> **Task prompt**
Give back the data in full. Leave nothing out.

> **Supplied data**
■ ■ ■ ■ ■
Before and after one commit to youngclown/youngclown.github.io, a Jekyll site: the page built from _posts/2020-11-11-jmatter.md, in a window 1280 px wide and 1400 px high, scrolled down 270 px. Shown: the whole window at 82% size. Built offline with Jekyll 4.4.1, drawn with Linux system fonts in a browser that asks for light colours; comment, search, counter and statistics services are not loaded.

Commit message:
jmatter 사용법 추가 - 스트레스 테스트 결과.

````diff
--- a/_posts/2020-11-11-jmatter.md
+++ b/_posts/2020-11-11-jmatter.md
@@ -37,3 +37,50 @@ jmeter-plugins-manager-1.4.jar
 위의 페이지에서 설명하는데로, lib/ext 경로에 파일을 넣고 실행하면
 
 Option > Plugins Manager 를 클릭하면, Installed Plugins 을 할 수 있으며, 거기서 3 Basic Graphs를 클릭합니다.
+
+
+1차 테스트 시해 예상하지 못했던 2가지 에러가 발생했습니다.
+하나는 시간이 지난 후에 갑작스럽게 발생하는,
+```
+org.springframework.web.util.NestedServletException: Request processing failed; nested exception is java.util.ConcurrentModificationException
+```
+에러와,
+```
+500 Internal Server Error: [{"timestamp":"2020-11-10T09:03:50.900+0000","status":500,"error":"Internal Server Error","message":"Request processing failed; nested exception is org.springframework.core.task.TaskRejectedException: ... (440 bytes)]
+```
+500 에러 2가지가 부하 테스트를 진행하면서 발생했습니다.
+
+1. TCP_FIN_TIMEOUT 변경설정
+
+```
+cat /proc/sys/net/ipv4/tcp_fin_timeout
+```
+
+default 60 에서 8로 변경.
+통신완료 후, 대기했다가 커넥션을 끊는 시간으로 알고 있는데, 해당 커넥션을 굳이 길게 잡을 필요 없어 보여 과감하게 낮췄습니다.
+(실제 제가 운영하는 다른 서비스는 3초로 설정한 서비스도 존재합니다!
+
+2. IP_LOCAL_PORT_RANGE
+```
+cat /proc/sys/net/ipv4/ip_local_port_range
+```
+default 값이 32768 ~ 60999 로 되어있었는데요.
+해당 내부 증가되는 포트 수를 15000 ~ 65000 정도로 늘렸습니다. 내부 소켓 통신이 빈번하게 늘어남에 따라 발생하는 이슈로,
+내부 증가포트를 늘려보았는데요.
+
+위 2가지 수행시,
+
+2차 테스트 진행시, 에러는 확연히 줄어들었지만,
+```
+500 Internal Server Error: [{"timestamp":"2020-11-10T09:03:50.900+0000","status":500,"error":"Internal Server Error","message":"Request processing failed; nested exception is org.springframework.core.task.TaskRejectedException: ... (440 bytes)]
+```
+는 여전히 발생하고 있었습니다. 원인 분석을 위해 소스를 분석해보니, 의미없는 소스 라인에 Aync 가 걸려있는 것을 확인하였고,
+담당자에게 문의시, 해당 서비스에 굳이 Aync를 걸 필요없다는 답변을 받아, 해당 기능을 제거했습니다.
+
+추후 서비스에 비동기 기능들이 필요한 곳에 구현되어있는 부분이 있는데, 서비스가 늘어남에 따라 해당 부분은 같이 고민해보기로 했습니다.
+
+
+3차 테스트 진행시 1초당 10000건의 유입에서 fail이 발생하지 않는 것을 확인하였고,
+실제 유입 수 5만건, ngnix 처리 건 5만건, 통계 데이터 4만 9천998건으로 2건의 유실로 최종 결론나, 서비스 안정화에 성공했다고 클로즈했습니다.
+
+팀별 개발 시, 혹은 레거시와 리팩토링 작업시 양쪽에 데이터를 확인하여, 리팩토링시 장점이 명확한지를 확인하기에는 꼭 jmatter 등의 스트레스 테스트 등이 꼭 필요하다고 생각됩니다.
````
■ ■ ■ ■ ■
> **Solution for this problem**
Before and after one commit to youngclown/youngclown.github.io, a Jekyll site: the page built from _posts/2020-11-11-jmatter.md, in a window 1280 px wide and 1400 px high, scrolled down 270 px. Shown: the whole window at 82% size. Built offline with Jekyll 4.4.1, drawn with Linux system fonts in a browser that asks for light colours; comment, search, counter and statistics services are not loaded.

Commit message:
jmatter 사용법 추가 - 스트레스 테스트 결과.

````diff
--- a/_posts/2020-11-11-jmatter.md
+++ b/_posts/2020-11-11-jmatter.md
@@ -37,3 +37,50 @@ jmeter-plugins-manager-1.4.jar
 위의 페이지에서 설명하는데로, lib/ext 경로에 파일을 넣고 실행하면
 
 Option > Plugins Manager 를 클릭하면, Installed Plugins 을 할 수 있으며, 거기서 3 Basic Graphs를 클릭합니다.
+
+
+1차 테스트 시해 예상하지 못했던 2가지 에러가 발생했습니다.
+하나는 시간이 지난 후에 갑작스럽게 발생하는,
+```
+org.springframework.web.util.NestedServletException: Request processing failed; nested exception is java.util.ConcurrentModificationException
+```
+에러와,
+```
+500 Internal Server Error: [{"timestamp":"2020-11-10T09:03:50.900+0000","status":500,"error":"Internal Server Error","message":"Request processing failed; nested exception is org.springframework.core.task.TaskRejectedException: ... (440 bytes)]
+```
+500 에러 2가지가 부하 테스트를 진행하면서 발생했습니다.
+
+1. TCP_FIN_TIMEOUT 변경설정
+
+```
+cat /proc/sys/net/ipv4/tcp_fin_timeout
+```
+
+default 60 에서 8로 변경.
+통신완료 후, 대기했다가 커넥션을 끊는 시간으로 알고 있는데, 해당 커넥션을 굳이 길게 잡을 필요 없어 보여 과감하게 낮췄습니다.
+(실제 제가 운영하는 다른 서비스는 3초로 설정한 서비스도 존재합니다!
+
+2. IP_LOCAL_PORT_RANGE
+```
+cat /proc/sys/net/ipv4/ip_local_port_range
+```
+default 값이 32768 ~ 60999 로 되어있었는데요.
+해당 내부 증가되는 포트 수를 15000 ~ 65000 정도로 늘렸습니다. 내부 소켓 통신이 빈번하게 늘어남에 따라 발생하는 이슈로,
+내부 증가포트를 늘려보았는데요.
+
+위 2가지 수행시,
+
+2차 테스트 진행시, 에러는 확연히 줄어들었지만,
+```
+500 Internal Server Error: [{"timestamp":"2020-11-10T09:03:50.900+0000","status":500,"error":"Internal Server Error","message":"Request processing failed; nested exception is org.springframework.core.task.TaskRejectedException: ... (440 bytes)]
+```
+는 여전히 발생하고 있었습니다. 원인 분석을 위해 소스를 분석해보니, 의미없는 소스 라인에 Aync 가 걸려있는 것을 확인하였고,
+담당자에게 문의시, 해당 서비스에 굳이 Aync를 걸 필요없다는 답변을 받아, 해당 기능을 제거했습니다.
+
+추후 서비스에 비동기 기능들이 필요한 곳에 구현되어있는 부분이 있는데, 서비스가 늘어남에 따라 해당 부분은 같이 고민해보기로 했습니다.
+
+
+3차 테스트 진행시 1초당 10000건의 유입에서 fail이 발생하지 않는 것을 확인하였고,
+실제 유입 수 5만건, ngnix 처리 건 5만건, 통계 데이터 4만 9천998건으로 2건의 유실로 최종 결론나, 서비스 안정화에 성공했다고 클로즈했습니다.
+
+팀별 개발 시, 혹은 레거시와 리팩토링 작업시 양쪽에 데이터를 확인하여, 리팩토링시 장점이 명확한지를 확인하기에는 꼭 jmatter 등의 스트레스 테스트 등이 꼭 필요하다고 생각됩니다.
````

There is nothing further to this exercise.